Required work: Your copy should hold every record exactly and no images.

Data:
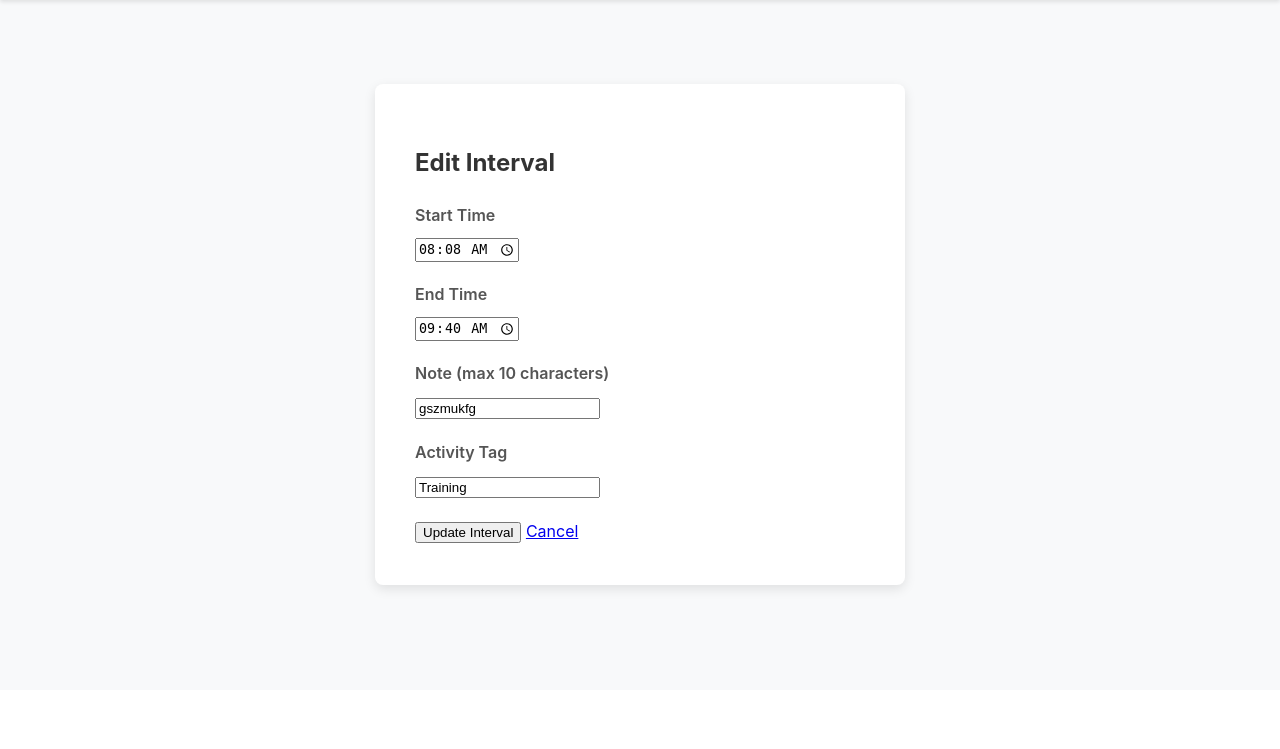
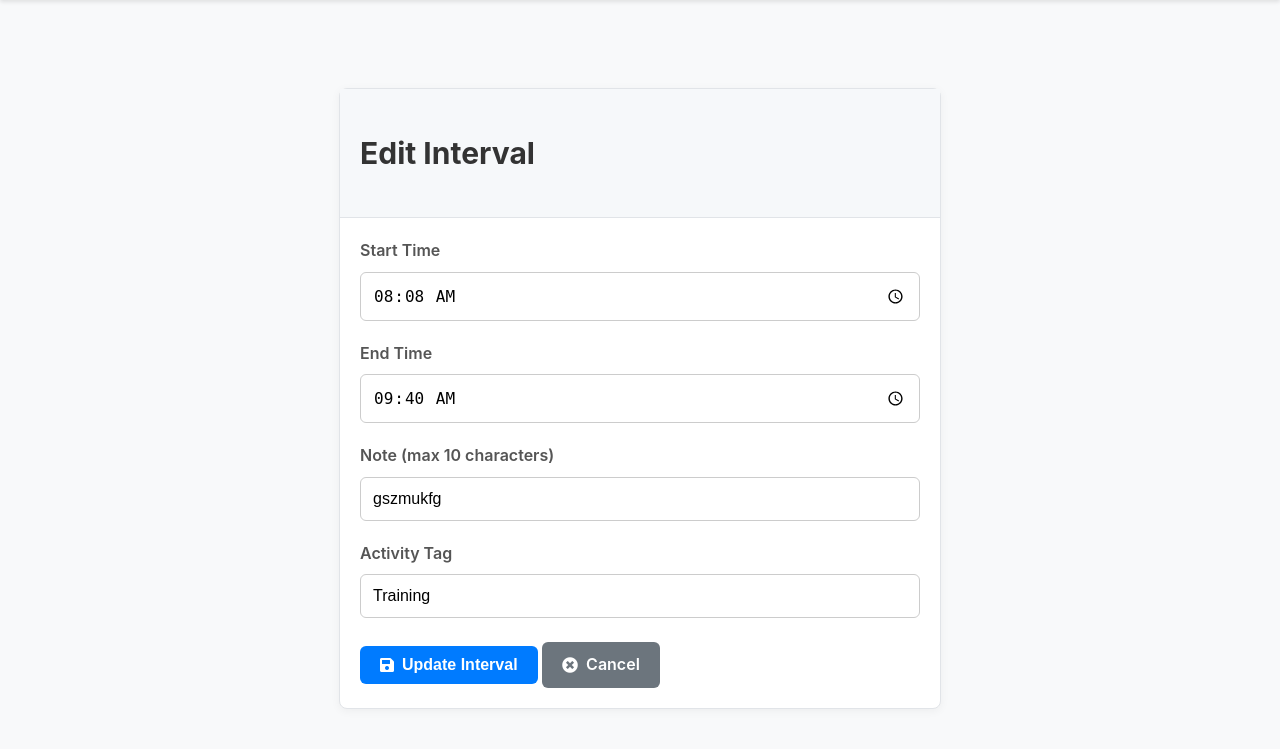
Before and after one commit to enricoge-dev/activities_manager, a Flask app: page /edit_interval/169 in a window 1280 px wide. Shown: the part 110-859 px from the top of the page. Before the commit the page ends 703 px from the top, so only its background shows below. Run offline with Flask 3, Linux system fonts and the light colour scheme; a user stored in the database is signed in; data comes from the database, SQL or seed files in the repository; both versions use the stored data as it was after the commit.

Commit message:
Fixed datalist issue in edit_interval form

```diff
--- a/templates/edit_interval.html
+++ b/templates/edit_interval.html
@@ -3,42 +3,71 @@
 {% block title %}Edit Interval{% endblock %}
 
 {% block content %}
-<div class="login-container">
+<div class="container mt-4">
+    <div class="card" style="max-width: 600px; margin: auto;">
+        <div class="card-header">
             <h2>Edit Interval</h2>
+        </div>
+        <div class="card-body">
             {% with messages = get_flashed_messages(with_categories=true) %}
             {% if messages %}
-        <ul class="flashes">
+                <div class="alert-container">
                     {% for category, message in messages %}
-            <li class="{{ category }}">{{ message }}</li>
+                        <div class="alert alert-{{ category }}">{{ message }}</div>
                     {% endfor %}
-        </ul>
+                </div>
             {% endif %}
             {% endwith %}
 
             <form method="post" action="{{ url_for('edit_interval', interval_id=interval.id) }}">
                 <div class="input-group">
                     <label for="start_time">Start Time</label>
-            <input type="time" id="start_time" name="start_time" value="{{ interval.start_time }}" required>
+                    <input type="time" id="start_time" name="start_time" class="form-control" value="{{ interval.start_time }}" required>
                 </div>
                 <div class="input-group">
                     <label for="end_time">End Time</label>
-            <input type="time" id="end_time" name="end_time" value="{{ interval.end_time }}" required>
+                    <input type="time" id="end_time" name="end_time" class="form-control" value="{{ interval.end_time }}" required>
                 </div>
                 <div class="input-group">
                     <label for="note">Note (max 10 characters)</label>
-            <input type="text" id="note" name="note" value="{{ interval.note }}" maxlength="10">
+                    <input type="text" id="note" name="note" class="form-control" value="{{ interval.note }}" maxlength="10">
                 </div>
                 <div class="input-group">
                     <label for="activity_tag">Activity Tag</label>
-            <input list="activity_tags_list" id="activity_tag" name="activity_tag" value="{{ interval.activity_tag }}" required>
+                    <input list="activity_tags_list" id="activity_tag" name="activity_tag" class="form-control" value="{{ interval.activity_tag }}" required>
                     <datalist id="activity_tags_list">
                         {% for tag in activity_tags %}
                             <option value="{{ tag }}">
                         {% endfor %}
                     </datalist>
                 </div>
-        <button type="submit">Update Interval</button>
-        <a href="{{ url_for('list_events') }}" class="button">Cancel</a>
+                <div class="mt-4">
+                    <button type="submit" class="btn btn-primary">
+                        <i class="fas fa-save"></i> Update Interval
+                    </button>
+                    <a href="{{ url_for('list_events') }}" class="btn btn-secondary">
+                        <i class="fas fa-times-circle"></i> Cancel
+                    </a>
+                </div>
             </form>
         </div>
+    </div>
+</div>
+
+<script>
+document.addEventListener('DOMContentLoaded', function() {
+    const activityTagInput = document.getElementById('activity_tag');
+
+    activityTagInput.addEventListener('focus', function() {
+        // Store the current value
+        const currentValue = this.value;
+        // Temporarily clear the value to show all datalist options
+        this.value = '';
+        // Restore the value after a short delay
+        setTimeout(() => {
+            this.value = currentValue;
+        }, 0);
+    });
+});
+</script>
 {% endblock %}
```
Also changed, not shown: database.db, 1 other file. Lines whose indentation alone changed are shown as unchanged.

Answer box:
Before and after one commit to enricoge-dev/activities_manager, a Flask app: page /edit_interval/169 in a window 1280 px wide. Shown: the part 110-859 px from the top of the page. Before the commit the page ends 703 px from the top, so only its background shows below. Run offline with Flask 3, Linux system fonts and the light colour scheme; a user stored in the database is signed in; data comes from the database, SQL or seed files in the repository; both versions use the stored data as it was after the commit.

Commit message:
Fixed datalist issue in edit_interval form

```diff
--- a/templates/edit_interval.html
+++ b/templates/edit_interval.html
@@ -3,42 +3,71 @@
 {% block title %}Edit Interval{% endblock %}
 
 {% block content %}
-<div class="login-container">
+<div class="container mt-4">
+    <div class="card" style="max-width: 600px; margin: auto;">
+        <div class="card-header">
             <h2>Edit Interval</h2>
+        </div>
+        <div class="card-body">
             {% with messages = get_flashed_messages(with_categories=true) %}
             {% if messages %}
-        <ul class="flashes">
+                <div class="alert-container">
                     {% for category, message in messages %}
-            <li class="{{ category }}">{{ message }}</li>
+                        <div class="alert alert-{{ category }}">{{ message }}</div>
                     {% endfor %}
-        </ul>
+                </div>
             {% endif %}
             {% endwith %}
 
             <form method="post" action="{{ url_for('edit_interval', interval_id=interval.id) }}">
                 <div class="input-group">
                     <label for="start_time">Start Time</label>
-            <input type="time" id="start_time" name="start_time" value="{{ interval.start_time }}" required>
+                    <input type="time" id="start_time" name="start_time" class="form-control" value="{{ interval.start_time }}" required>
                 </div>
                 <div class="input-group">
                     <label for="end_time">End Time</label>
-            <input type="time" id="end_time" name="end_time" value="{{ interval.end_time }}" required>
+                    <input type="time" id="end_time" name="end_time" class="form-control" value="{{ interval.end_time }}" required>
                 </div>
                 <div class="input-group">
                     <label for="note">Note (max 10 characters)</label>
-            <input type="text" id="note" name="note" value="{{ interval.note }}" maxlength="10">
+                    <input type="text" id="note" name="note" class="form-control" value="{{ interval.note }}" maxlength="10">
                 </div>
                 <div class="input-group">
                     <label for="activity_tag">Activity Tag</label>
-            <input list="activity_tags_list" id="activity_tag" name="activity_tag" value="{{ interval.activity_tag }}" required>
+                    <input list="activity_tags_list" id="activity_tag" name="activity_tag" class="form-control" value="{{ interval.activity_tag }}" required>
                     <datalist id="activity_tags_list">
                         {% for tag in activity_tags %}
                             <option value="{{ tag }}">
                         {% endfor %}
                     </datalist>
                 </div>
-        <button type="submit">Update Interval</button>
-        <a href="{{ url_for('list_events') }}" class="button">Cancel</a>
+                <div class="mt-4">
+                    <button type="submit" class="btn btn-primary">
+                        <i class="fas fa-save"></i> Update Interval
+                    </button>
+                    <a href="{{ url_for('list_events') }}" class="btn btn-secondary">
+                        <i class="fas fa-times-circle"></i> Cancel
+                    </a>
+                </div>
             </form>
         </div>
+    </div>
+</div>
+
+<script>
+document.addEventListener('DOMContentLoaded', function() {
+    const activityTagInput = document.getElementById('activity_tag');
+
+    activityTagInput.addEventListener('focus', function() {
+        // Store the current value
+        const currentValue = this.value;
+        // Temporarily clear the value to show all datalist options
+        this.value = '';
+        // Restore the value after a short delay
+        setTimeout(() => {
+            this.value = currentValue;
+        }, 0);
+    });
+});
+</script>
 {% endblock %}
```
Also changed, not shown: database.db, 1 other file. Lines whose indentation alone changed are shown as unchanged.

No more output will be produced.